● **Problem to work on**: Find all lines in the records that include the word "functions", and copy them out.

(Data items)
━━━━━━━━━━━━━━━━━━━━━━━━━━━━━━
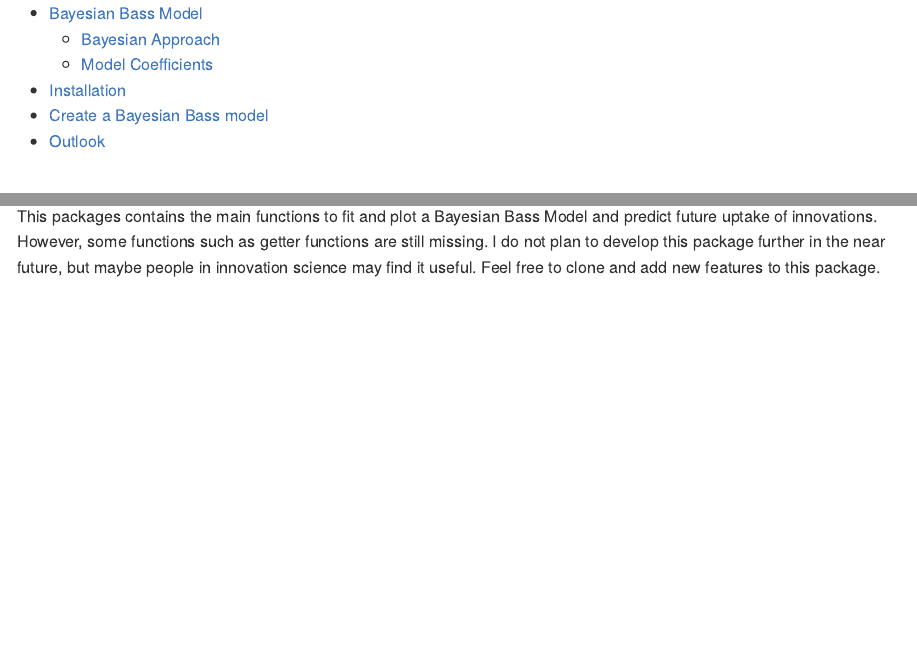
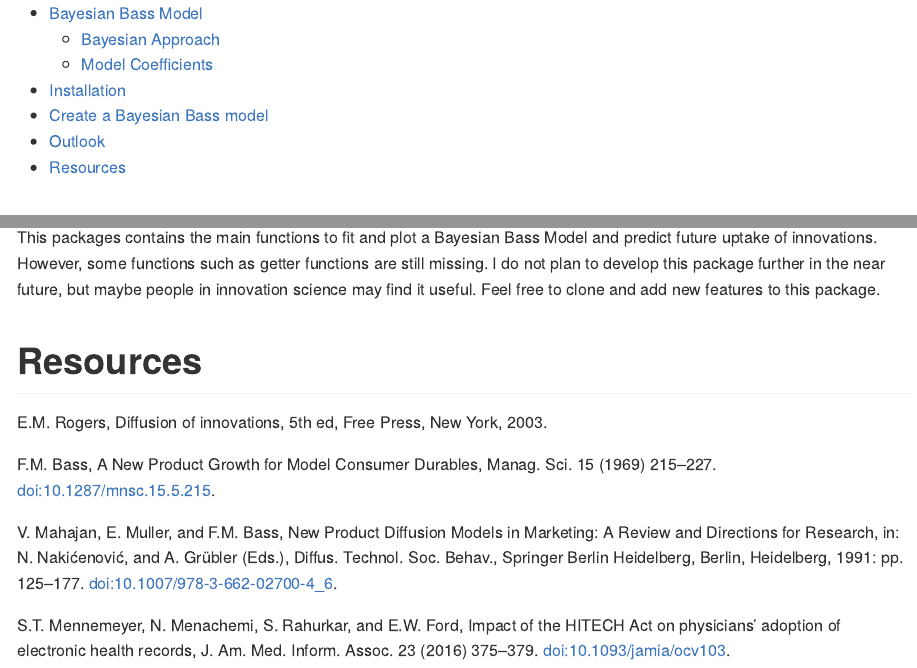
Before and after one commit to jnshsrs/bayesianbass, an R Markdown document (README.Rmd): the page in a window 1100 px wide, from its top, and a second part further down, joined at a grey line. The pictures show the output file README.md that the author committed with the source, drawn offline in the style of GitHub.

Commit message:
added references

```diff
--- a/README.Rmd
+++ b/README.Rmd
@@ -138,3 +138,15 @@ This packages contains the main functions to fit and plot a Bayesian Bass Model
 However, some functions such as getter functions are still missing.
 I do not plan to develop this package further in the near future, but maybe people in innovation science may find it useful.
 Feel free to clone and add new features to this package.
+
+
+
+# Resources
+
+E.M. Rogers, Diffusion of innovations, 5th ed, Free Press, New York, 2003.
+
+F.M. Bass, A New Product Growth for Model Consumer Durables, Manag. Sci. 15 (1969) 215–227. doi:10.1287/mnsc.15.5.215.
+
+V. Mahajan, E. Muller, and F.M. Bass, New Product Diffusion Models in Marketing: A Review and Directions for Research, in: N. Nakićenović, and A. Grübler (Eds.), Diffus. Technol. Soc. Behav., Springer Berlin Heidelberg, Berlin, Heidelberg, 1991: pp. 125–177. doi:10.1007/978-3-662-02700-4_6.
+
+S.T. Mennemeyer, N. Menachemi, S. Rahurkar, and E.W. Ford, Impact of the HITECH Act on physicians’ adoption of electronic health records, J. Am. Med. Inform. Assoc. 23 (2016) 375–379. doi:10.1093/jamia/ocv103.
```
Also changed, not shown: README.md, 5 other files.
━━━━━━━━━━━━━━━━━━━━━━━━━━━━━━
● **Written response**:
@@ -138,3 +138,15 @@ This packages contains the main functions to fit and plot a Bayesian Bass Model
 However, some functions such as getter functions are still missing.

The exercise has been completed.